“In essence, we wanted to see if there is an identifable group of lowrisk patients who have had their glans epithelium removed totally by total glans resurfacing, glansectomy, partial penectomy, or even total penectomy and who have N0/N1 inguinal node status,” Alnajjar said.
Overall, 228 of 420 patients with newly diagnosed squamous cell carcinoma of the penis satisfied the inclusion criteria. In the first 12 months of surveillance, there were five local, two regional, and two distant recurrences (3.9%). Two patients developed late local recurrence (17 months and 29 months), and both had G1T1 lesions locally excised. No patient had nodal or metastatic disease after 12 months. The remaining 217 (95%) patients remained disease-free at a mean of 44 months follow-up.
“Based on our observations, we recommend that these low-risk patients be followed for a maximum of one year provided they are recurrence-free,” Alnajjar said. “They can then be discharged in the community and followed by their general practitioner. In addition, we recommend that patients perform routine self-examination.”
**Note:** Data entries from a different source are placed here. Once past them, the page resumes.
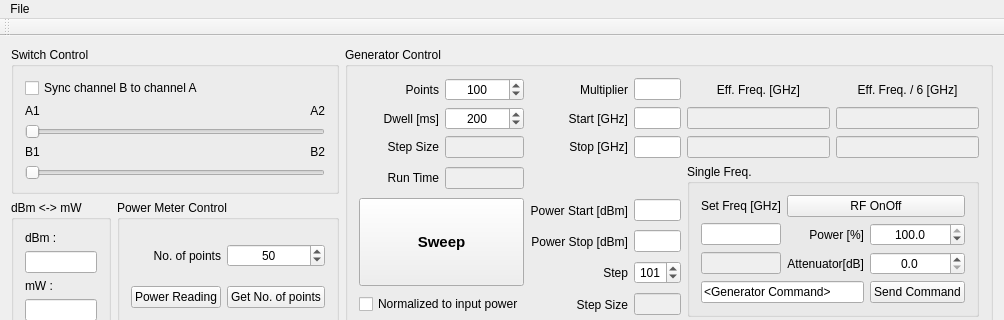
Old version of the form mainwindow.ui in the repository TripletESR/DNP100GHz; both pictures show x 0 to 1004 and y 0 to 320 of the 1004 by 702 pixel window.
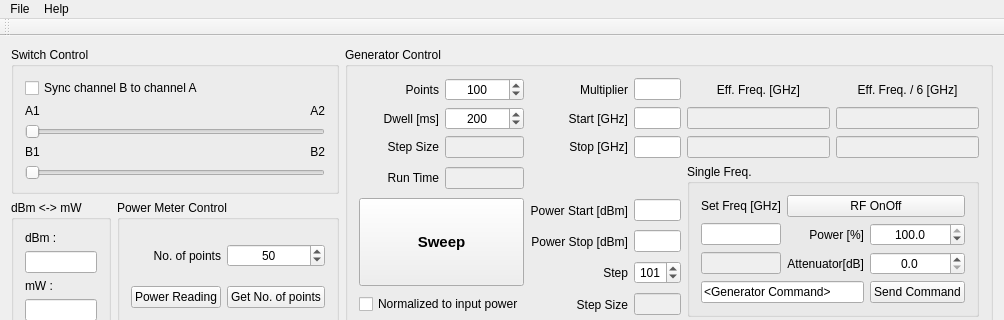
New version of the form. Custom widgets are drawn as their Qt base class.

Commit message: added help page, change HMC-T220 serial number

Diff of the .ui file:
```diff
--- a/mainwindow.ui
+++ b/mainwindow.ui
@@ -685,7 +685,14 @@
     <addaction name="actionSave_plot"/>
     <addaction name="actionSave_2_D_plot"/>
    </widget>
+   <widget class="QMenu" name="menuHelp">
+    <property name="title">
+     <string>Help</string>
+    </property>
+    <addaction name="actionHelp_Page"/>
+   </widget>
    <addaction name="menuFile"/>
+   <addaction name="menuHelp"/>
   </widget>
   <widget class="QToolBar" name="mainToolBar">
    <attribute name="toolBarArea">
```
Left out of the diff: 5 changed lines with no effect on the pictures. The commit also changes 5 other files.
Alnajjar HM, Perry MJA, Rees RW, et al. Optimal follow up arrangements for invasive squamous carcinoma of the penis. Presented at the European Association of Urology 27th Annual Congress; February 24-28, 2012; Paris, France. Abstract 523.